Share your favorites on Show & Tell

Japanese swords

In Military and Wartime > Swords > Show & Tell.
Swords120 of 162Here is an interesting dress sword that I would like to share.Brunswick (?) sword bayonets possibly 1837-1847
3
Love it
0
Like it

artisloveartislove loves this.
JamesJames loves this.
IlikeartIlikeart loves this.
Add to collection

Please create an account, or Log in here

If you don't have an account, create one here.


Create a Show & TellReport as inappropriate



Posted 3 years ago

Email

papa
(165 items)

The greatest thing about living in a military base boarder town is the GI's are always dragging back bunches of things from around the world and selling it in garage sales or retired military estate sales. These two swords were picked up at one of these type of sales, do not remember exactly which one? Not an expert on swords but have quite a few. I see other swords all pulled apart and signed but not being an expert I just leave them alone. The bigger one makes a strait razor seem dull.

Comments

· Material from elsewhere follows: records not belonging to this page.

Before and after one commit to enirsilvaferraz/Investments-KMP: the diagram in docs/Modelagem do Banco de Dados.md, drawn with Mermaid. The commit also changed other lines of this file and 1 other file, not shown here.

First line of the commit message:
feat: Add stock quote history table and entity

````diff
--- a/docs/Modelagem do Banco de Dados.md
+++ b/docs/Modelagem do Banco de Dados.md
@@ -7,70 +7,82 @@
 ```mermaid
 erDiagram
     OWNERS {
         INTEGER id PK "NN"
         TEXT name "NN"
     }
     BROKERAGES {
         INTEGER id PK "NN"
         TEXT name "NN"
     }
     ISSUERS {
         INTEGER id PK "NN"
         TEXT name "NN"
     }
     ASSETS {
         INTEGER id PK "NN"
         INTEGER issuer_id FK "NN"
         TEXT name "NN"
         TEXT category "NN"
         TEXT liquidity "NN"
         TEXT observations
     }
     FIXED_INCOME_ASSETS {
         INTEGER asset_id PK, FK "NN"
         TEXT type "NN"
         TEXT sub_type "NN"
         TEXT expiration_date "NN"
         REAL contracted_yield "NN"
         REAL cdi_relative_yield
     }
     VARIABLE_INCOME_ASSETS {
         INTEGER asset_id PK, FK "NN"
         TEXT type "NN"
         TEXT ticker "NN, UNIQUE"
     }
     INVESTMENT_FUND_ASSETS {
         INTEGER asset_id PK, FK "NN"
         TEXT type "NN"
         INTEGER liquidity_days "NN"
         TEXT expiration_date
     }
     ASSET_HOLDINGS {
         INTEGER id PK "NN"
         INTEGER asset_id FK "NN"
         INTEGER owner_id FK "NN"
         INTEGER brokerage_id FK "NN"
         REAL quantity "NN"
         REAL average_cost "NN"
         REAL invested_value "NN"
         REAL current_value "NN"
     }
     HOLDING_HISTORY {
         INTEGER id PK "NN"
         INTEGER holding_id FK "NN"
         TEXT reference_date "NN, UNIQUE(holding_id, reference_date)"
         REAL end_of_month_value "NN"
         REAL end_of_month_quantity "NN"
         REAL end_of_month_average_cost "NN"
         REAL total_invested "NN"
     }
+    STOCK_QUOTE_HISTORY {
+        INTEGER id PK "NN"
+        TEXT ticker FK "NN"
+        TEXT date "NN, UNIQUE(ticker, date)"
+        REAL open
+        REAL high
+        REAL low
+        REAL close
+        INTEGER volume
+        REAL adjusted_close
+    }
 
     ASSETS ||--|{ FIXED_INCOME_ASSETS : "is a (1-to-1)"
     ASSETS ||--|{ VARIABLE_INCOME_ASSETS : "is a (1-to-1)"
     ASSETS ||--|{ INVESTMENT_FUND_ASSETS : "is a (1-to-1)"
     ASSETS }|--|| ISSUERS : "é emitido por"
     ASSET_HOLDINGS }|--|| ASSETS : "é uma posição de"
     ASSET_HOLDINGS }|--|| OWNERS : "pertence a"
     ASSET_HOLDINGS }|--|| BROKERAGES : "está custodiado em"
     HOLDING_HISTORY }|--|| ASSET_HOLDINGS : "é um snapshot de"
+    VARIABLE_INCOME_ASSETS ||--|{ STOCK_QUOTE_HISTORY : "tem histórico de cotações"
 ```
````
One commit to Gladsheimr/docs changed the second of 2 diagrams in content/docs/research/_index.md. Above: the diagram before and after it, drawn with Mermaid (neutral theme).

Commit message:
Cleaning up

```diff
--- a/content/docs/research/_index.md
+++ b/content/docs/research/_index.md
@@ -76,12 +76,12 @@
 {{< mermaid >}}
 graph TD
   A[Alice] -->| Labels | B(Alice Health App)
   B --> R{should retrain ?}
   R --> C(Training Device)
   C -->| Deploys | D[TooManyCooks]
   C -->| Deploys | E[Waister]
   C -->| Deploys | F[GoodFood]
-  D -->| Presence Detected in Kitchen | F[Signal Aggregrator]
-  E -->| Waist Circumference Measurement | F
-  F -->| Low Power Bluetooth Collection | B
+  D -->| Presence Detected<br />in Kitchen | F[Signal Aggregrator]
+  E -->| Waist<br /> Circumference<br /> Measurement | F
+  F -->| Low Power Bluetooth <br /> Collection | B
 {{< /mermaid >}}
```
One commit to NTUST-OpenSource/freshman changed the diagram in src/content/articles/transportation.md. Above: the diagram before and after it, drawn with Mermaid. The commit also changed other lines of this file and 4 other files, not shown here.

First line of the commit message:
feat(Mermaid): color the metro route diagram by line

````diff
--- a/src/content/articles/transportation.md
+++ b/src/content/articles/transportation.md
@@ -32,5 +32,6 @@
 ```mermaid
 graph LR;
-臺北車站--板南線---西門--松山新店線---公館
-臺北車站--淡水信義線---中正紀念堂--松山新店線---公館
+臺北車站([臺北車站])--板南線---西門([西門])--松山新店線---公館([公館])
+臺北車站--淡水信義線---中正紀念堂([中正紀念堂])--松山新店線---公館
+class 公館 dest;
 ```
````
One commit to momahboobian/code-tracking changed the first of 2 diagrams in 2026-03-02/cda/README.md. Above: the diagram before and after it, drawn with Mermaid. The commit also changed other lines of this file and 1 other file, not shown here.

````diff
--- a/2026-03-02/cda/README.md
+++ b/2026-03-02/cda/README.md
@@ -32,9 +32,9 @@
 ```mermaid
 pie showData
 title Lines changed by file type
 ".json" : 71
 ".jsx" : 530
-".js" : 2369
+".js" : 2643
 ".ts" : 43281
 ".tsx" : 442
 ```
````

  1. Ilikeart Ilikeart, 3 years ago
    Exceptionally elegant.These are really fantastic.Beautiful collection.
  2. EJW-54 EJW-54, 3 years ago
    I have one that my father brought back from Japan in WWII, I took the handle off to see the makers signature and found that it was not a hand forged sword but a factory made one, I guess a lot that came back from WWII where factory made.
  3. papa papa, 3 years ago
    Finding a hand forged sword is almost as unlikely as finding a hand forged gun. I have a pocket knife collection that is all factory made and some of them hold great value. Same goes with firearms and finding a WWII Japanese factory made automatic rifle can cost some big bucks; even the experimental design bolt actions are getting way out there in price ranges. Collectors will tell you yours is a factory reproduction and Chinese copy only to increase the value of their collections. Think about it; anyone can carve a name into the sword tang. There are books on Japanese swordmakers marks, and if China was reproducing Japanese swords in factories you would think all would be signed. Why make copies when China has mountains of old sword blades that only need a little reconditioning? In American everything Asian is a copy and forgery until the scouts from the high end auction houses get the item, then it is authentic.
  4. EJW-54 EJW-54, 3 years ago
    Hi papa, mine was signed by the maker but there was markings that showed factory made but the craftsman did sign it, I did a lot of searching to find this out years ago. Yeh those hard to find hand forged, ground and heat treated ones sell for thousands, mine is only worth a couple hundred if Im lucky.
  5. papa papa, 3 years ago
    In our society guns, swords and pocket knives are still legal (for some people) and this privilege is being challenged everyday by the Ivy League Colleges. It would seem the value of weapons will continue to increase.

Want to post a comment?

Create an account or login in order to post a comment.